Under a new coverage policy recently announced by the Centers for Medicare and Medicaid Services (CMS) called Coverage with Study Participation (CSP), CMS has conditioned coverage of certain new items or services upon beneficiary enrollment in a prospective clinical trial. According to CMS, the new policy is directed at interventions for which the available scientific evidence is insufficient to merit a national coverage decision, even though the new intervention is FDA approved, and the existing evidence is promising.
The CSP policy substantially alters the manner in which CMS has historically made its national coverage decisions, and raises significant legal and ethical questions.While CMS has the legal authority to determine whether an intervention is "reasonable and necessary" for coverage purposes, it may have neither the statutory nor the administrative authority to restrict coverage to beneficiaries who agree to participate in post-marketing clinical trials, and doing so may violate federal regulations designed for the protection of human subjects participating in medical research.
Although CMS insists that the goal of CSP is to enhance access to new medical technology that improves health outcomes for Medicare beneficiaries, CSP appears, in the larger context, to be a thinly-veiled effort to control the high cost of new technology by limiting present coverage, and delaying, perhaps for years, full and equal access to the technology. This Article posits that if CMS deems an item or service to be sufficiently reasonable and necessary for the Medicare population to be approved for CSP, then it ought to be covered for all Medicare patients who need the intervention, without coerced participation in clinical trials. Ultimately, Congress, and not CMS, must make the hard decisions to control costs and ration care.
Keywords: Medicaid, Medicare, Clinical Trials
Suggested Citation: Suggested Citation

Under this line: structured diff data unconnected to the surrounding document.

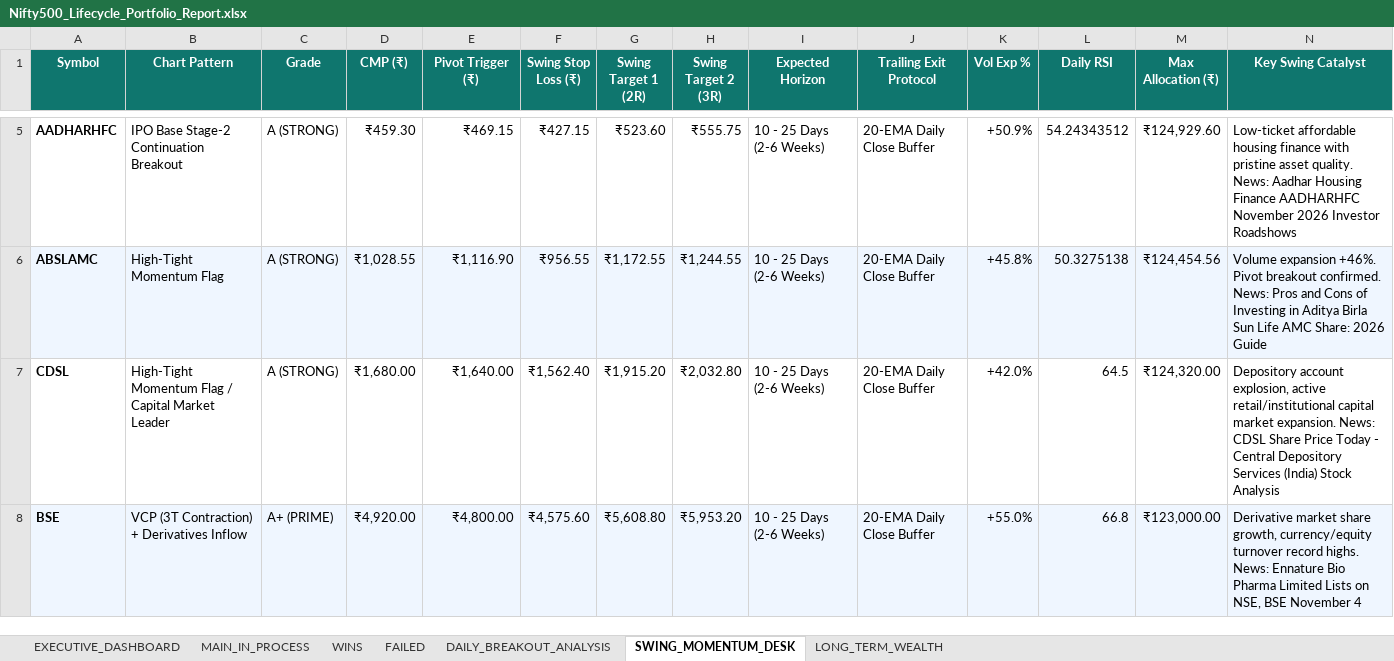
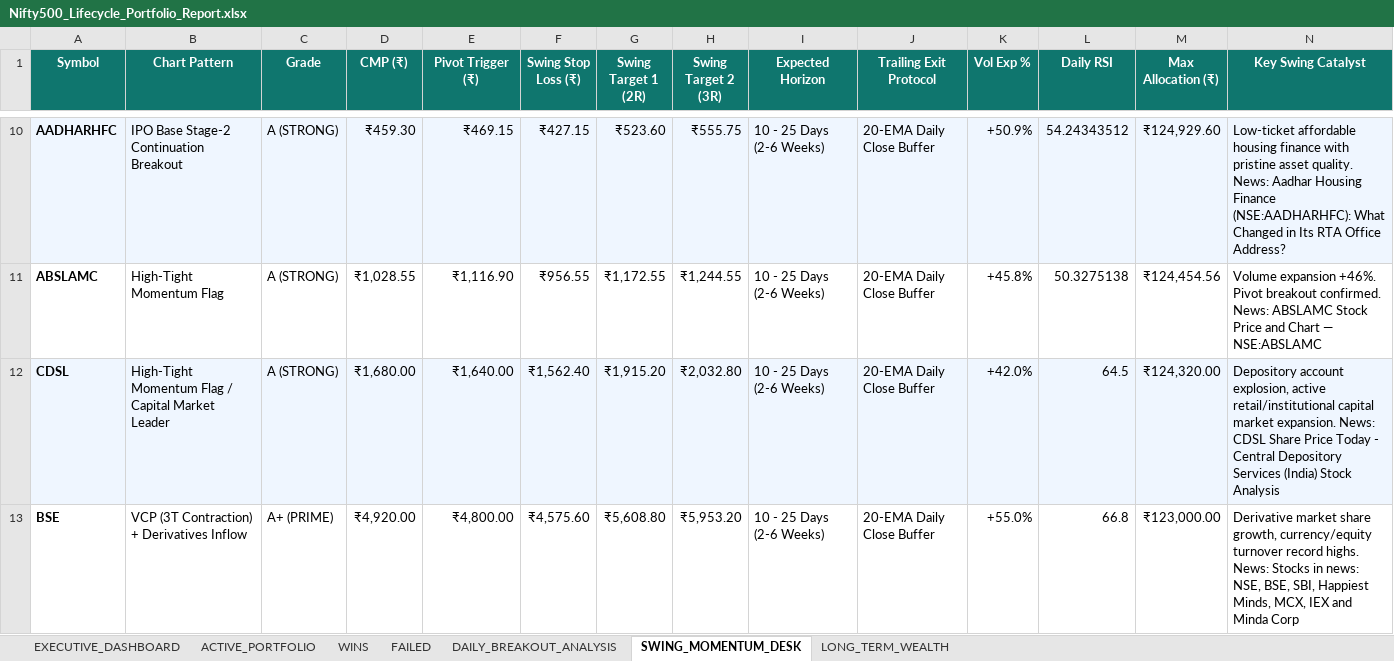
Before and after one commit to sumithjainofficial-max/momentum-nifty-500, an Excel workbook: Excel/Nifty500_Lifecycle_Portfolio_Report.xlsx, sheet SWING_MOMENTUM_DESK, drawn as a sheet; only a part is shown, gaps mark what is left out; values as stored, in another font and other column widths than the file's, no borders; addresses are those after the commit; the diff covers the shown part only; the diff names each change by its address in the sheet, - before the commit and + after, or states it on an @@ line.

Commit message:
Rename sheet to ACTIVE_PORTFOLIO, fix DIXON T1 status calculation, and include active holdings across all desks

```diff
--- a/Excel/Nifty500_Lifecycle_Portfolio_Report.xlsx (sheet SWING_MOMENTUM_DESK)
+++ b/Excel/Nifty500_Lifecycle_Portfolio_Report.xlsx (sheet SWING_MOMENTUM_DESK)
-sheet tab: MAIN_IN_PROCESS
+sheet tab: ACTIVE_PORTFOLIO
-A10:N10 fill: none
+A10:N10 fill: #EFF6FF
-N10 (Key Swing Catalyst): …Housing Finance AADHARHFC November 2026 Investor Roadshows
+N10 (Key Swing Catalyst): …Housing Finance (NSE:AADHARHFC): What Changed in Its RTA Office Address?
-A11:N11 fill: #EFF6FF
+A11:N11 fill: none
-N11 (Key Swing Catalyst): …confirmed. News: Pros and Cons of Investing in Aditya Birla Sun Life AMC Share: 2026 Guide
+N11 (Key Swing Catalyst): …confirmed. News: ABSLAMC Stock Price and Chart — NSE:ABSLAMC
-A12:N12 fill: none
+A12:N12 fill: #EFF6FF
-A13:N13 fill: #EFF6FF
+A13:N13 fill: none
-N13 (Key Swing Catalyst): …highs. News: Ennature Bio Pharma Limited Lists on NSE, BSE November 4
+N13 (Key Swing Catalyst): …highs. News: Stocks in news: NSE, BSE, SBI, Happiest Minds, MCX, IEX and Minda Corp
```
Also changed, not shown: 5 added rows, 3 edited cells and cell formats elsewhere in this sheet, sheet LONG_TERM_WEALTH, sheet ACTIVE_PORTFOLIO, sheet DAILY_BREAKOUT_ANALYSIS, sheet EXECUTIVE_DASHBOARD, Excel/Nifty500_Backtest_Studio.xlsx, Excel/Nifty500_Stock_Breakout_Analysis.xlsx, 2 other files.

Carnahan, Sandra J., Medicare's Coverage With Study Participation Policy: Clinical Trials or Tribulations?. Yale Journal of Health Policy, Law, and Ethics, Vol. 7, 2007. Available at SSRN: https://ssrn.com/abstract=1031408